Our Research Communications Manager, Conor McKeever, explains how JDRF is funding immunotherapy research that could one day cure or even prevent type 1 diabetes.
You may have seen the news this summer that JDRF-funded researchers have managed to delay the onset of type 1 diabetes using an immunotherapy called teplizumab.
It’s an exciting discovery – it shows that a drug that modifies the immune system can help push back the start of an autoimmune condition, like type 1.
On the back of these results, the US Food and Drug Administration (FDA) has even designated teplizumab a ‘Breakthrough Therapy’. This means that the FDA will work closely with the company trialling the drug to speed up its development.
This is good news for the relatives of people who already have the condition, as it means we’re one step closer to preventing the condition altogether.
But it’s also good news for people living with type 1, as it means that we now have a better understanding of how to stop the immune system’s attack on insulin-producing beta cells.
Combined with a way to regrow beta cells, that same knowledge could one day lead us to a cure for type 1 diabetes.
This breakthrough is just one part of our immunotherapy research. We have teams across the world looking at ways to fix the immune attack at the heart of type 1 diabetes.
One of our biggest projects in this area is TrialNet – a network of researchers looking to better understand how the condition develops, and how it could be prevented.
They’re looking for clues in blood samples from the relatives of people who already have type 1 diabetes, as these people are at a higher risk of developing the condition.

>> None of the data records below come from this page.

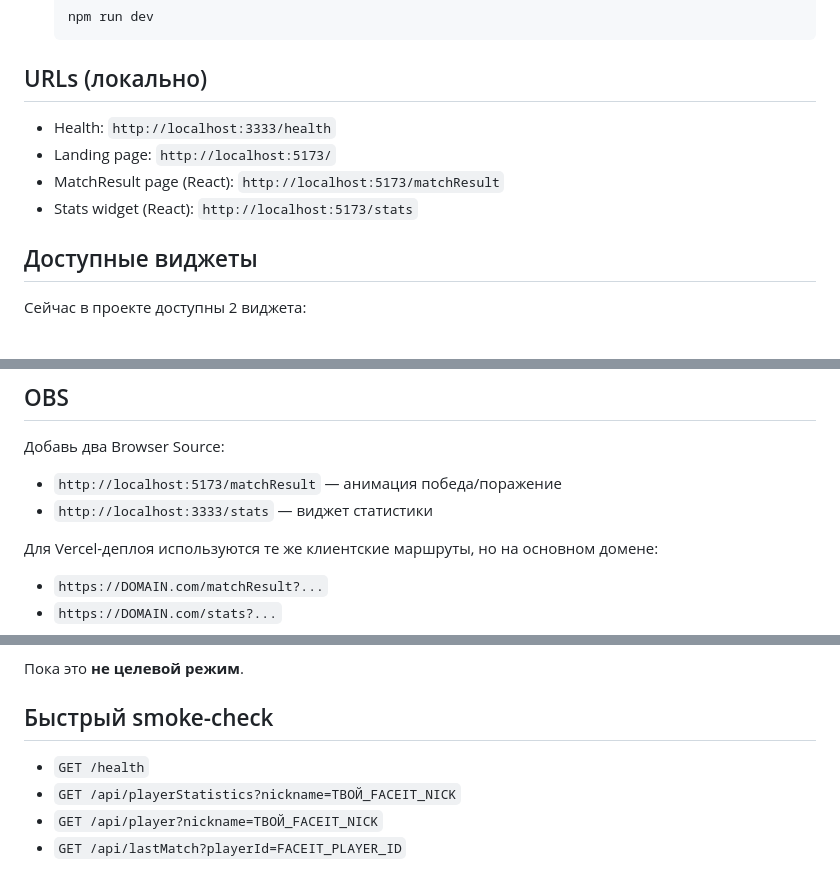
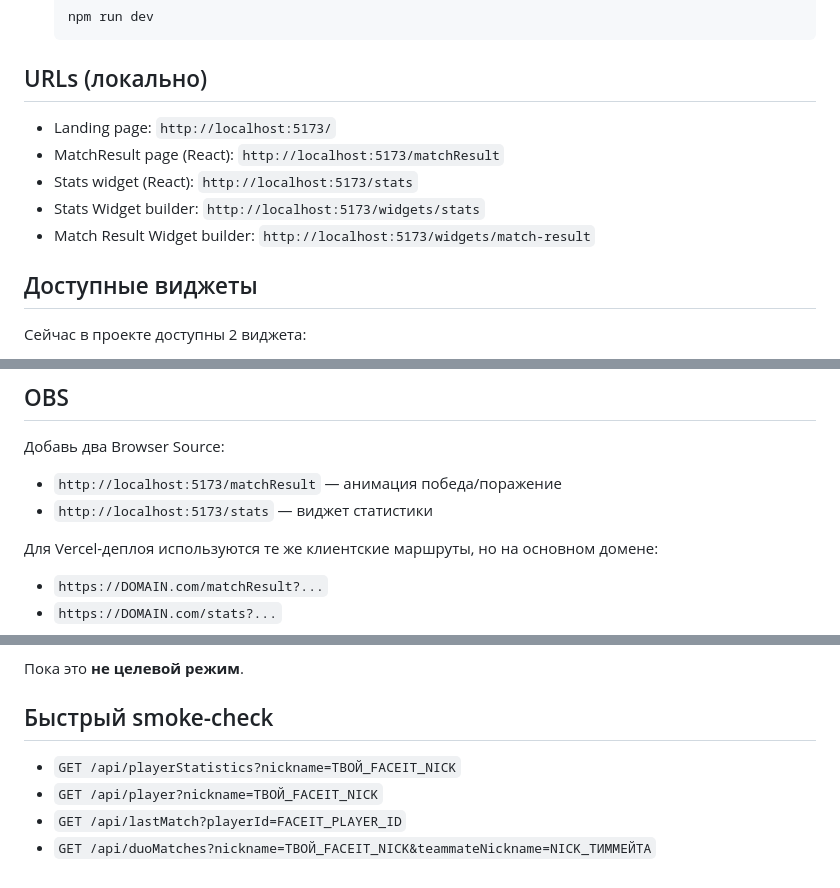
Before and after one commit to HunterM7/faceit-stats, a Markdown page: README.md, 3 parts joined by grey strips. Drawn GitHub-style.

Commit message:
Поправил readme

```diff
--- a/README.md
+++ b/README.md
@@ -60,10 +60,11 @@ npm install
 
 ## URLs (локально)
 
-- Health: `http://localhost:3333/health`
 - Landing page: `http://localhost:5173/`
 - MatchResult page (React): `http://localhost:5173/matchResult`
 - Stats widget (React): `http://localhost:5173/stats`
+- Stats Widget builder: `http://localhost:5173/widgets/stats`
+- Match Result Widget builder: `http://localhost:5173/widgets/match-result`
 
 ## Доступные виджеты
 
@@ -80,7 +81,7 @@ npm install
 Добавь два Browser Source:
 
 - `http://localhost:5173/matchResult` — анимация победа/поражение
-- `http://localhost:3333/stats` — виджет статистики
+- `http://localhost:5173/stats` — виджет статистики
 
 Для Vercel-деплоя используются те же клиентские маршруты, но на основном домене:
 
@@ -162,7 +163,7 @@ Webhook стоит включать, только если появится тр
 
 ## Быстрый smoke-check
 
-- `GET /health`
 - `GET /api/playerStatistics?nickname=ТВОЙ_FACEIT_NICK`
 - `GET /api/player?nickname=ТВОЙ_FACEIT_NICK`
 - `GET /api/lastMatch?playerId=FACEIT_PLAYER_ID`
+- `GET /api/duoMatches?nickname=ТВОЙ_FACEIT_NICK&teammateNickname=NICK_ТИММЕЙТА`
```
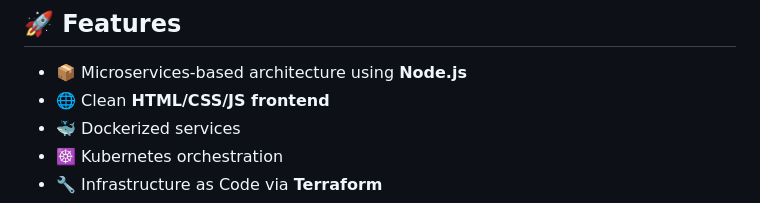
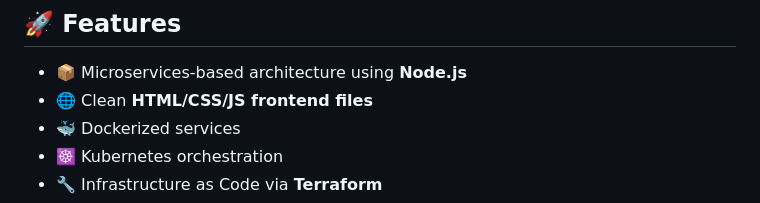
Before and after one commit to munhim/task-management-system, a Markdown page: README.md, the part around the change. GitHub-like rendering.

```diff
--- a/README.md
+++ b/README.md
@@ -49,7 +49,7 @@ A microservices-based Task Management System with user authentication, task oper
 ## 🚀 Features
 
 * 📦 Microservices-based architecture using **Node.js**
-* 🌐 Clean **HTML/CSS/JS frontend**
+* 🌐 Clean **HTML/CSS/JS frontend files**
 * 🐳 Dockerized services
 * ☸️ Kubernetes orchestration
 * 🔧 Infrastructure as Code via **Terraform**
```
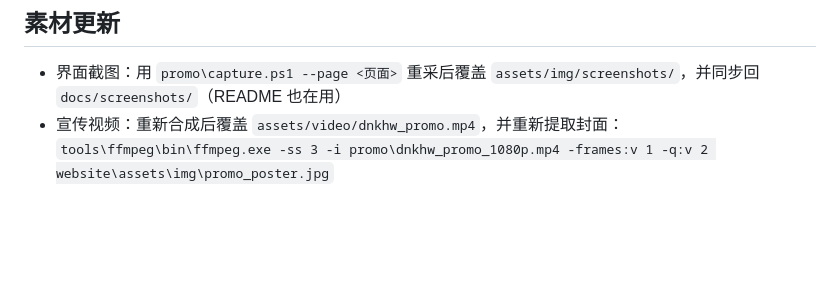
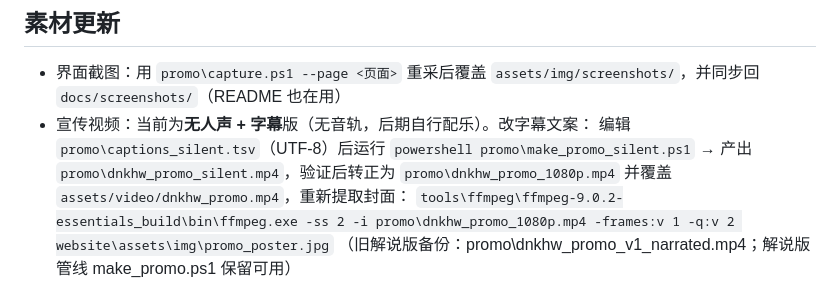
Before and after one commit to chenfengyimei/dnkh, a Markdown page: website/README.md, the part around the change. Drawn GitHub-style; blank space fills up the shorter version.

Commit message:
宣传视频 v2（无人声字幕版）管线与产物入库——promo/dnkhw_promo_1080p.mp4 重制为 49.04s/2.47MB/无音轨（旧解说版转存 dnkhw_promo_v1_narrated.mp4，mp4 均不入库）：深蓝渐变片头卡→8 页 Ken Burns 静帧（全部使用已核验的新版截图）→片尾卡（官网+B站@尘风一枚），54px 微软雅黑粗体字幕承担全部表达、全程官网水印；新增可复用管线 promo/captions_silent.tsv（UTF-8 字幕数据 14 键）与 make_promo_silent.ps1（ASCII 兼容 WinPS）；官网 video+封面同步（-ss 2 提取片头帧）、website README 素材段改写

```diff
--- a/website/README.md
+++ b/website/README.md
@@ -66,5 +66,9 @@ author-card + 版权行 + fb-note 渠道说明。
 
 - 界面截图：用 `promo\capture.ps1 --page <页面>` 重采后覆盖
   `assets/img/screenshots/`，并同步回 `docs/screenshots/`（README 也在用）
-- 宣传视频：重新合成后覆盖 `assets/video/dnkhw_promo.mp4`，并重新提取封面：
-  `tools\ffmpeg\bin\ffmpeg.exe -ss 3 -i promo\dnkhw_promo_1080p.mp4 -frames:v 1 -q:v 2 website\assets\img\promo_poster.jpg`
+- 宣传视频：当前为**无人声 + 字幕**版（无音轨，后期自行配乐）。改字幕文案：
+  编辑 `promo\captions_silent.tsv`（UTF-8）后运行 `powershell promo\make_promo_silent.ps1`
+  → 产出 `promo\dnkhw_promo_silent.mp4`，验证后转正为 `promo\dnkhw_promo_1080p.mp4`
+  并覆盖 `assets/video/dnkhw_promo.mp4`，重新提取封面：
+  `tools\ffmpeg\ffmpeg-9.0.2-essentials_build\bin\ffmpeg.exe -ss 2 -i promo\dnkhw_promo_1080p.mp4 -frames:v 1 -q:v 2 website\assets\img\promo_poster.jpg`
+  （旧解说版备份：promo\dnkhw_promo_v1_narrated.mp4；解说版管线 make_promo.ps1 保留可用）
```
Also changed, not shown: website/assets/img/promo_poster.jpg, 3 other files.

We also co-fund the Type 1 Diabetes UK Immunotherapy Consortium, which recruits people with type 1 into clinical trials of new immunotherapy treatments.
Retraining the immune system
At the heart of immunotherapy is the idea of modifying the immune system to do what we want it to do.
In Cardiff, a team led by Professor Susan Wong has taken this to the next level by genetically engineering a team of ‘good’ immune cells to find and kill the ‘rogue’ T cells that attack the beta cells in type 1.
The team is now trying to use these ‘good’ immune cells to find and retrain (rather than kill) rogue T cells, so that they tolerate beta cells. These newly ‘tolerised’ T cells could then also find and retrain other rogue T cells, potentially resulting in a much more effective and long-lasting therapy.
Links with other autoimmune conditions
Key to developing a successful immunotherapy is having a good understanding of the immune system. To get this, we need to look wider than just type 1 diabetes.
There are more than 80 autoimmune conditions known to science – including type 1, multiple sclerosis and rheumatoid arthritis – and we know there are similarities in the genetic risk factors for many of these conditions.
But until now, researchers working on any one of these conditions have had limited opportunities to collaborate and share their findings.
So we set up Connect Immune Research with Versus Arthritis, the MS Society and the British Society of Immunology to bring together scientists with expertise across different autoimmune conditions, to discover the common threads in their work.
By doing this, we could discover that one treatment in a single condition is a skeleton key, unlocking impact far beyond the initial indication. This could also dramatically reduce research costs and speed the transformation of treatment for millions of people.
Many paths to a world without type 1
Permanently switching off an autoimmune response in humans is something that’s never been done before. That’s why we’re funding research into many different approaches – to give us the best possible chance of finding a cure, as quickly as possible.
Internationally, our Immunotherapies Program has invested $145 million in research to-date, including 80 currently active grants, and several clinical trials.
With JDRF researchers leading the way, we’re confident that we will create a world without type 1 diabetes.